[SOURCE DATA]:

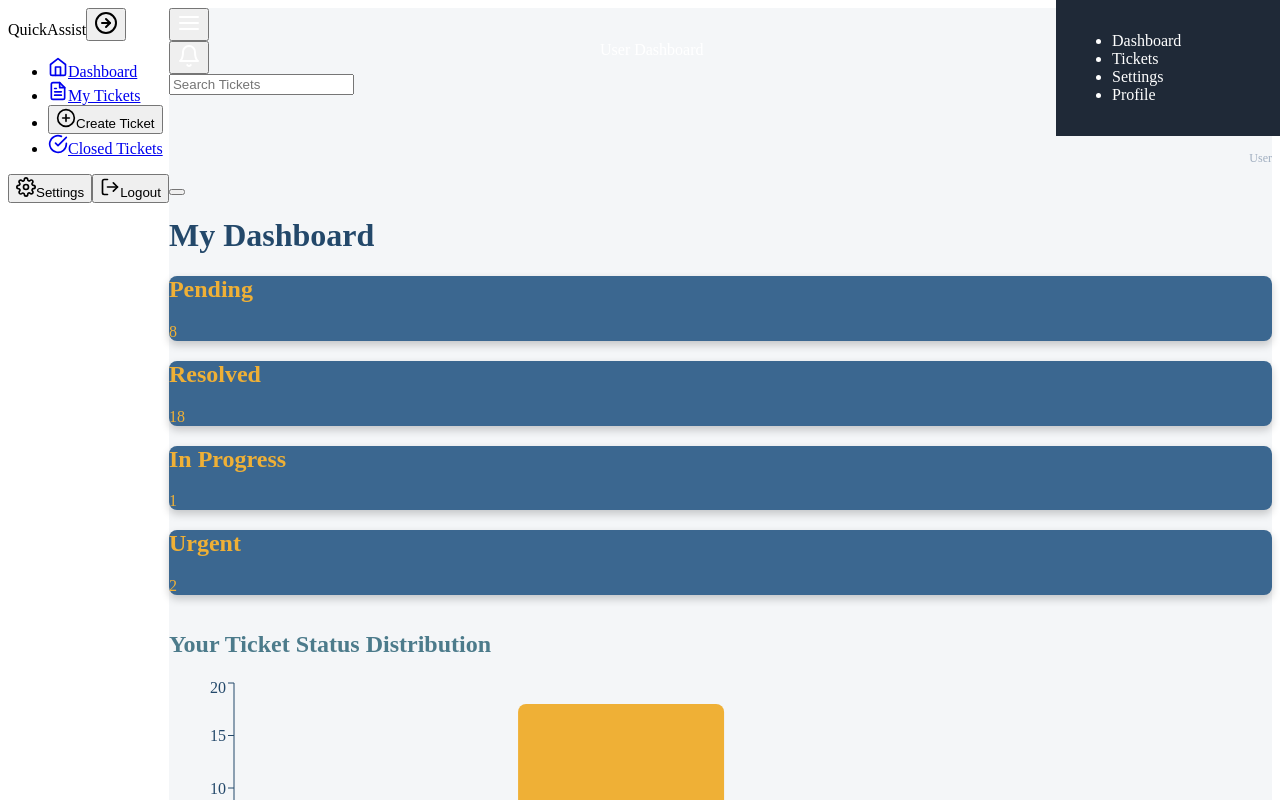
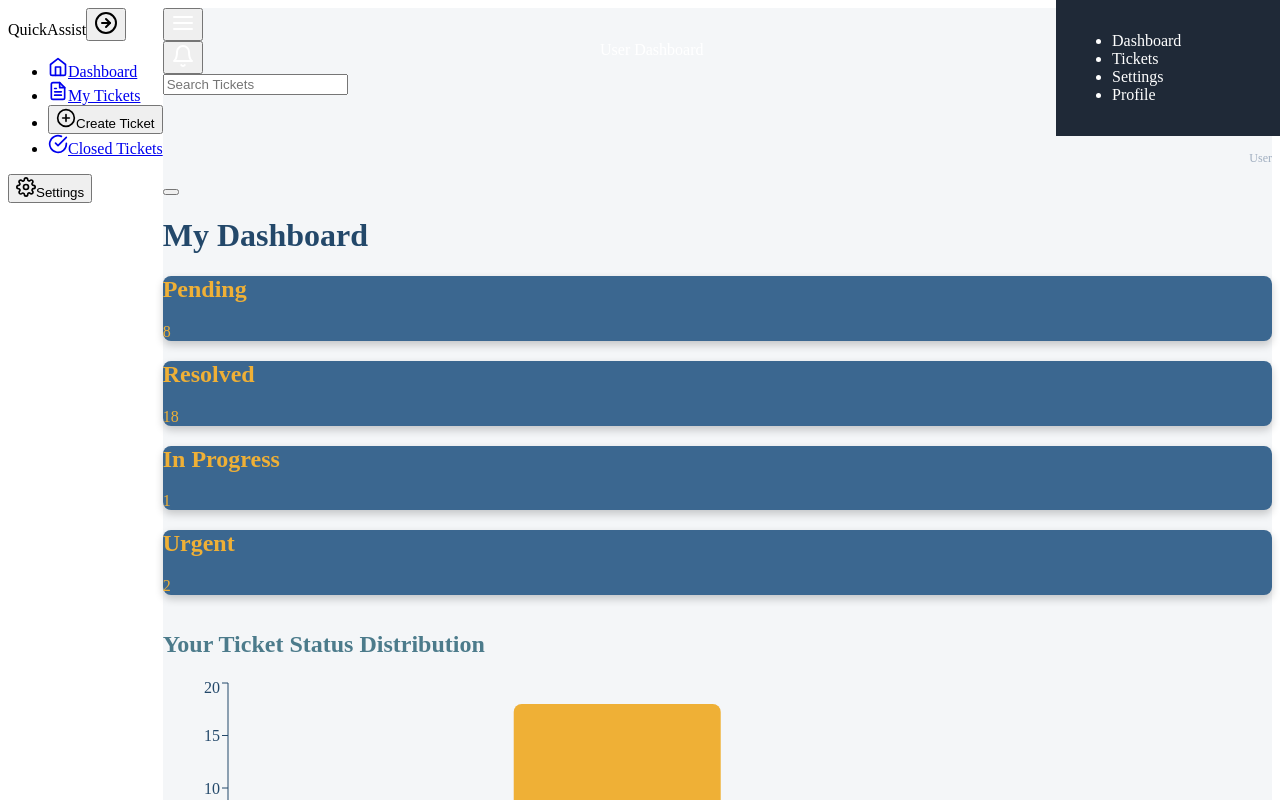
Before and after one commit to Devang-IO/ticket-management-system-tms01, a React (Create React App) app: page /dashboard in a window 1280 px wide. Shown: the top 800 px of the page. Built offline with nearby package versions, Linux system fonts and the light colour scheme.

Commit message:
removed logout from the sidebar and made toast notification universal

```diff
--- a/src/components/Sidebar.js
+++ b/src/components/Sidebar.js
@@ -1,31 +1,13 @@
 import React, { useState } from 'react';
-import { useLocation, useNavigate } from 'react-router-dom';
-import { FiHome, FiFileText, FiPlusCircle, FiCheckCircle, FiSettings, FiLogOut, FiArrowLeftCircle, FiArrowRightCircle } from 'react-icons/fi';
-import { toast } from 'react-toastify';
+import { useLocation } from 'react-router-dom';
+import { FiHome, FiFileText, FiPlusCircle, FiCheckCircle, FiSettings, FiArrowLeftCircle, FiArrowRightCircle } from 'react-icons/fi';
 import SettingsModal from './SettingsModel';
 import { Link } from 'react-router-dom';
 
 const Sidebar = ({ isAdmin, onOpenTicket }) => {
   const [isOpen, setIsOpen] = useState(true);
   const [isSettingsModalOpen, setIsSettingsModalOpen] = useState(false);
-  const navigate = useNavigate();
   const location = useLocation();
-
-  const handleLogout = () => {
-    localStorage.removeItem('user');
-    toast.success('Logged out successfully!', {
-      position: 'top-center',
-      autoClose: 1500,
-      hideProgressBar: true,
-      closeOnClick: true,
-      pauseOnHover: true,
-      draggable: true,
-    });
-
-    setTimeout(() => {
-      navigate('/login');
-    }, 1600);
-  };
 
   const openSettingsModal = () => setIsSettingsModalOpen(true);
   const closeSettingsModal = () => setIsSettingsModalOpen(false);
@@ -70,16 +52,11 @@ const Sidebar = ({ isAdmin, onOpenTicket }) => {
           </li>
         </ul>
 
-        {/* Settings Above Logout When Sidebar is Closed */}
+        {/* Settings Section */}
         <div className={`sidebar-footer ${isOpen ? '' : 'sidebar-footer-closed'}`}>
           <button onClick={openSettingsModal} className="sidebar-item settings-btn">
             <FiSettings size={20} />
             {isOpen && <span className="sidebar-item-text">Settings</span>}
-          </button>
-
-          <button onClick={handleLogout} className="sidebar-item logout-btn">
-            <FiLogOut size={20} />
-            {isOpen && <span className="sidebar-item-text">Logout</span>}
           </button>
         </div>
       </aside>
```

--

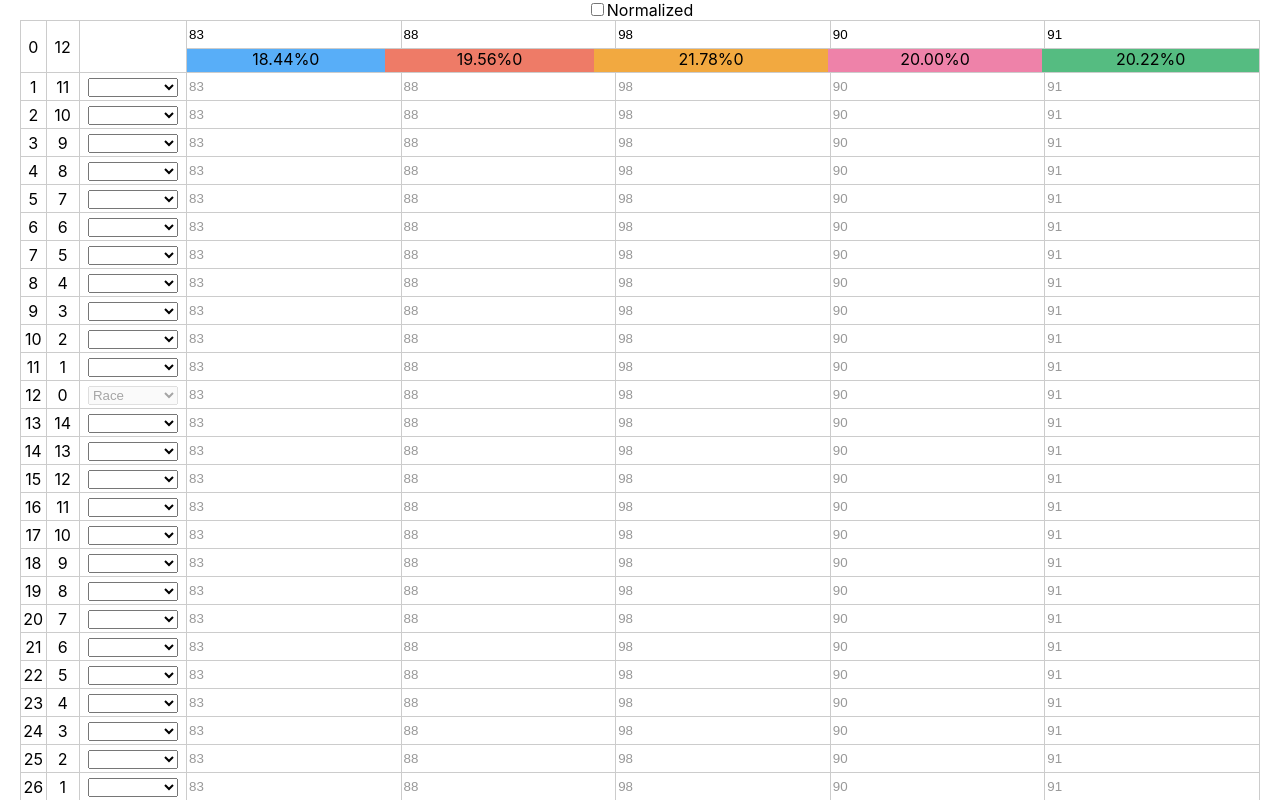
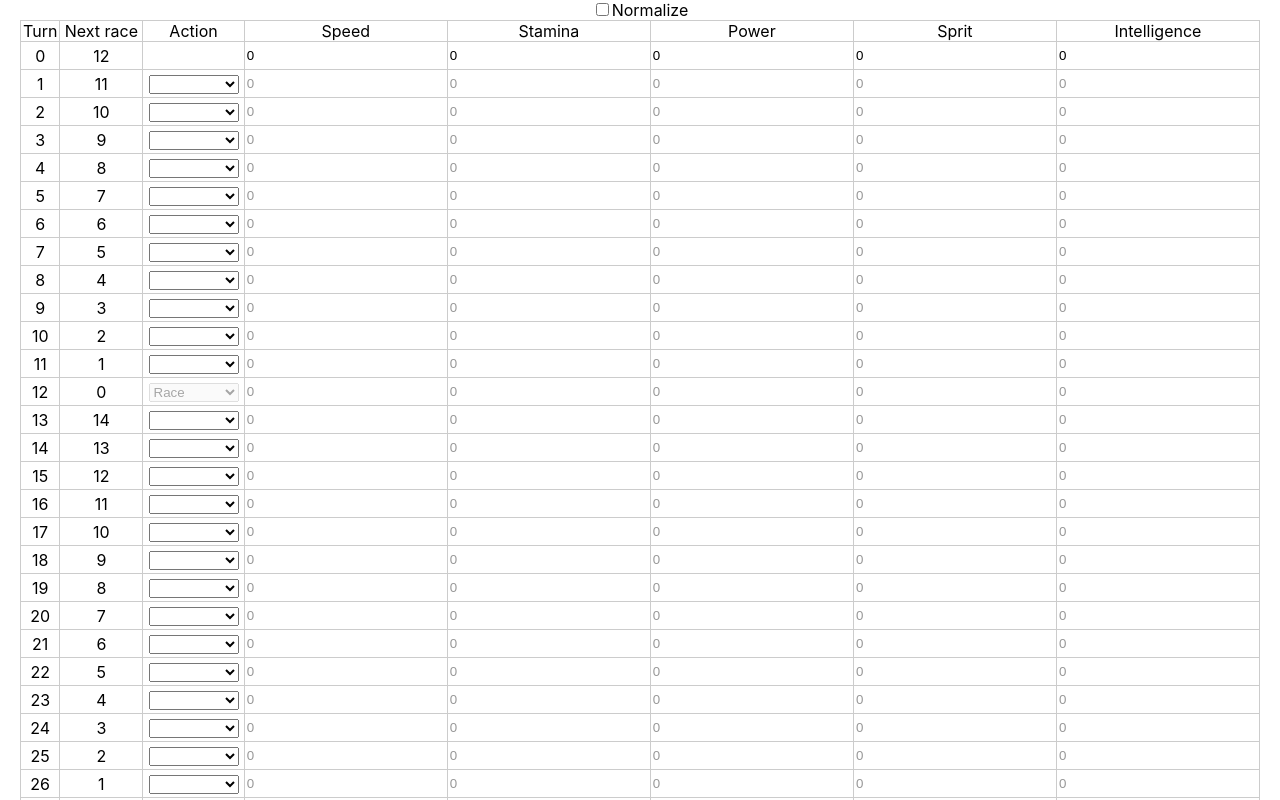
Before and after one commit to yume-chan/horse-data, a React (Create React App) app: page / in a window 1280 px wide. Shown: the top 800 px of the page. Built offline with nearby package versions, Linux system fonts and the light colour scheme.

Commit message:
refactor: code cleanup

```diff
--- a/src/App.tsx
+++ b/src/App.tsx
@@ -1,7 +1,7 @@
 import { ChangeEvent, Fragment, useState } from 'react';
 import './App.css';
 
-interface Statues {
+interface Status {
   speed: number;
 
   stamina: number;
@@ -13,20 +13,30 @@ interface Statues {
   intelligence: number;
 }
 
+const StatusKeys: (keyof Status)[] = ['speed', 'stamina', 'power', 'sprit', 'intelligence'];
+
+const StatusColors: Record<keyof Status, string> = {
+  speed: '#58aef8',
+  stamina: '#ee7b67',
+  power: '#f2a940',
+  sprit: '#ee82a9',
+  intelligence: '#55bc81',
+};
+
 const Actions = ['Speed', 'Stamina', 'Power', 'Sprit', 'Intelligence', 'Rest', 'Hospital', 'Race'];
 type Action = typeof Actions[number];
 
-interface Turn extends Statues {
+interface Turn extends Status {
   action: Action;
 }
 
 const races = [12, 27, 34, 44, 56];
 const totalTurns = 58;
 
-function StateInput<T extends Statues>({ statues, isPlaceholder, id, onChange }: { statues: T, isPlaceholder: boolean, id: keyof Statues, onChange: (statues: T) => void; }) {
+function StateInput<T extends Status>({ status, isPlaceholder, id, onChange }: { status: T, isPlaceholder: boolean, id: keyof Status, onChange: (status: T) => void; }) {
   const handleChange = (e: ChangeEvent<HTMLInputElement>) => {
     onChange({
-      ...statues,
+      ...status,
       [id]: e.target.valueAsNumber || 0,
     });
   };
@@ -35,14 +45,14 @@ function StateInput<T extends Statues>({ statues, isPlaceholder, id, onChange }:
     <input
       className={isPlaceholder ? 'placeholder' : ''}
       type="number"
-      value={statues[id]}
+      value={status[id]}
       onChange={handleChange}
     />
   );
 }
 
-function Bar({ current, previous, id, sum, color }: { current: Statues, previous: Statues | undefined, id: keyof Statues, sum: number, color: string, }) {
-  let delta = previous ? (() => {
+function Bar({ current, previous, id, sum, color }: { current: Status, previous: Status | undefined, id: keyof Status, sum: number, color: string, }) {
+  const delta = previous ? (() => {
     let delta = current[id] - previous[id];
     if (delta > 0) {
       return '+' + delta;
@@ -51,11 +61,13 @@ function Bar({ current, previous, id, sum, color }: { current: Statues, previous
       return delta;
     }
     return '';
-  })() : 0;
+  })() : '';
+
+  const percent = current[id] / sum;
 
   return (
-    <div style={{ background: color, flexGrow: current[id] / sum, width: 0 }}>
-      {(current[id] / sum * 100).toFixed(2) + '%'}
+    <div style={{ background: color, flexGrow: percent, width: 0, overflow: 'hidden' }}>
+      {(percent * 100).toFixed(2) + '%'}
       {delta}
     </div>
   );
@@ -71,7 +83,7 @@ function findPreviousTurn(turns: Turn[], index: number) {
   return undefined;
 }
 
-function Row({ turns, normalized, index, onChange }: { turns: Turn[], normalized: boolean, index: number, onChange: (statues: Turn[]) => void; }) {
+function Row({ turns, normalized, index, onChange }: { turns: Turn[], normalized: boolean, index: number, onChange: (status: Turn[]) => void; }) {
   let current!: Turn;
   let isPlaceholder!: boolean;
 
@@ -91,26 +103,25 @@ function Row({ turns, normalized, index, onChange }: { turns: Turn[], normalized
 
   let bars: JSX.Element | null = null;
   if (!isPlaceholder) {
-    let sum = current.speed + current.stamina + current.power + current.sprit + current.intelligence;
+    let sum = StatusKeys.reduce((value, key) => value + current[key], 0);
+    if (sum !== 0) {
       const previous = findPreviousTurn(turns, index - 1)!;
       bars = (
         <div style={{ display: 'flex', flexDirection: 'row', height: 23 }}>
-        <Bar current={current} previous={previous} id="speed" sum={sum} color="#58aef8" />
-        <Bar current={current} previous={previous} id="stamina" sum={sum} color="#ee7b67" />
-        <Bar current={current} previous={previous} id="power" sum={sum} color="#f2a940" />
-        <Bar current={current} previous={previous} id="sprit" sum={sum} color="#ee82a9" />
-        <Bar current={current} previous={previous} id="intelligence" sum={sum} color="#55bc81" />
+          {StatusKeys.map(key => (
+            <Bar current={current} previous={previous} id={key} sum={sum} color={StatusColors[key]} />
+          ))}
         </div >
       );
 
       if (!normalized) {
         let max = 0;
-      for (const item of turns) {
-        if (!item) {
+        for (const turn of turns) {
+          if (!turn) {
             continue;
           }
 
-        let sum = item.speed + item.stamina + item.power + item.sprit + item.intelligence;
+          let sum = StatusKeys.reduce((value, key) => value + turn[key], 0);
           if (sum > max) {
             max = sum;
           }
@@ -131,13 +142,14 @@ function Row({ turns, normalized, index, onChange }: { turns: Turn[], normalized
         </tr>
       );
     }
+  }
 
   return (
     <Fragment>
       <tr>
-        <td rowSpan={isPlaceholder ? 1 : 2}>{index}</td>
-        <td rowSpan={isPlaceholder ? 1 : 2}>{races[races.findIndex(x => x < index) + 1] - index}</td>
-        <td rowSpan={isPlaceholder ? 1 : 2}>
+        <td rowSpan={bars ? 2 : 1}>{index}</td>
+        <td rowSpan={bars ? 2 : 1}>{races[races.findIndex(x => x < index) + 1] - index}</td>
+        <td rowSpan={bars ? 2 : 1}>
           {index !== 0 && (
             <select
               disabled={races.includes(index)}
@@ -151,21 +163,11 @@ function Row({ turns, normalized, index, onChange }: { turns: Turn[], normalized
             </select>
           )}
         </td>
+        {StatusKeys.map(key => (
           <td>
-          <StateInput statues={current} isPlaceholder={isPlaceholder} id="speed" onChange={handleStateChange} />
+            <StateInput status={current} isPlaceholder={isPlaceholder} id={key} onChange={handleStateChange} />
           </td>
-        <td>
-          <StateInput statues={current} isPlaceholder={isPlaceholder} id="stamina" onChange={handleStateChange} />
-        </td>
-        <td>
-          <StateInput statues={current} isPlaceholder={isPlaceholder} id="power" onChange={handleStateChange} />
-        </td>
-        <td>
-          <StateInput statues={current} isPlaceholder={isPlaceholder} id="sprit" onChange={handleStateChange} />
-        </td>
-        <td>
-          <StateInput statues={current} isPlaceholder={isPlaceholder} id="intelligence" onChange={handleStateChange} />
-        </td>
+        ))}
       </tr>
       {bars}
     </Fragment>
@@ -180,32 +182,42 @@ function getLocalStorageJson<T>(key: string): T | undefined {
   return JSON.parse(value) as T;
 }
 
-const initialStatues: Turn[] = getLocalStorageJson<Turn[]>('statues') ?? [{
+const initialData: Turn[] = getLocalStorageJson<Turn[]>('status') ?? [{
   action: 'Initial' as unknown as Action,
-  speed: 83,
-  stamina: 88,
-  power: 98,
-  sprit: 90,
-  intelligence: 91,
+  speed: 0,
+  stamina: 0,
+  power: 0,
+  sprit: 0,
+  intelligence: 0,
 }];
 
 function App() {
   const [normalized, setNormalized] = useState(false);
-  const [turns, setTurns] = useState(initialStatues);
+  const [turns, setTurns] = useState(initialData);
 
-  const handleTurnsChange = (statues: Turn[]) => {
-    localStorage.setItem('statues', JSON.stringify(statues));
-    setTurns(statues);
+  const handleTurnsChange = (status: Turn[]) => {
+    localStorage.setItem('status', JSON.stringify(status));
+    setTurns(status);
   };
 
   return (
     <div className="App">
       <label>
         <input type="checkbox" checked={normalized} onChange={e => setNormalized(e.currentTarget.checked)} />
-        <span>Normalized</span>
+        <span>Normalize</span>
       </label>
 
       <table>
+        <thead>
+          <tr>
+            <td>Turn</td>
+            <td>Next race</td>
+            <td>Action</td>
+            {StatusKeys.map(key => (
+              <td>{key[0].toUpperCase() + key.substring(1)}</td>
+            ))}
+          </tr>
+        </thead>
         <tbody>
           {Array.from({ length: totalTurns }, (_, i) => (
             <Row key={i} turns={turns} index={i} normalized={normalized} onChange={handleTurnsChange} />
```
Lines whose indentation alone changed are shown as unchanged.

* * *

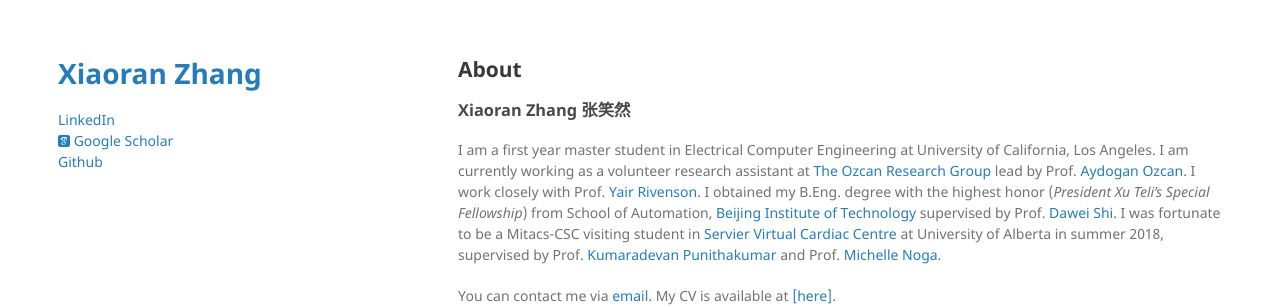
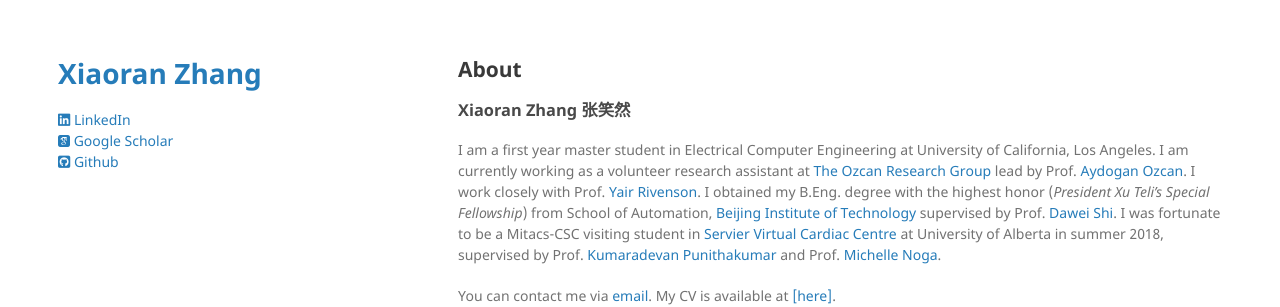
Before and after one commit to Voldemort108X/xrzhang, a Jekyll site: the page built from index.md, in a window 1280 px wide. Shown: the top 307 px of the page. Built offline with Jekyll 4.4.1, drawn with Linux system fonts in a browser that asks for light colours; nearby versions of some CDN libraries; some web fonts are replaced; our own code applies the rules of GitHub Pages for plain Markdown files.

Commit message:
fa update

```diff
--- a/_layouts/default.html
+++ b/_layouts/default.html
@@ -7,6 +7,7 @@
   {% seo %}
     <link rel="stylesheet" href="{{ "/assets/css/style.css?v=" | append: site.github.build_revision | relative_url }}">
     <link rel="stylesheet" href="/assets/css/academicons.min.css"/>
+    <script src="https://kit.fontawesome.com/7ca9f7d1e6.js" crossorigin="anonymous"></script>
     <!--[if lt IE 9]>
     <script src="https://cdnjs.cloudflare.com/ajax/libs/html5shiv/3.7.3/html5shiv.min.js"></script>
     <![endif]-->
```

[YOUR ASSIGNMENT]:
To answer, copy each line from the material above that has the word "races".

[EXERCISE RESULT]:
 const races = [12, 27, 34, 44, 56];
-        <td rowSpan={isPlaceholder ? 1 : 2}>{races[races.findIndex(x => x < index) + 1] - index}</td>
+        <td rowSpan={bars ? 2 : 1}>{races[races.findIndex(x => x < index) + 1] - index}</td>
               disabled={races.includes(index)}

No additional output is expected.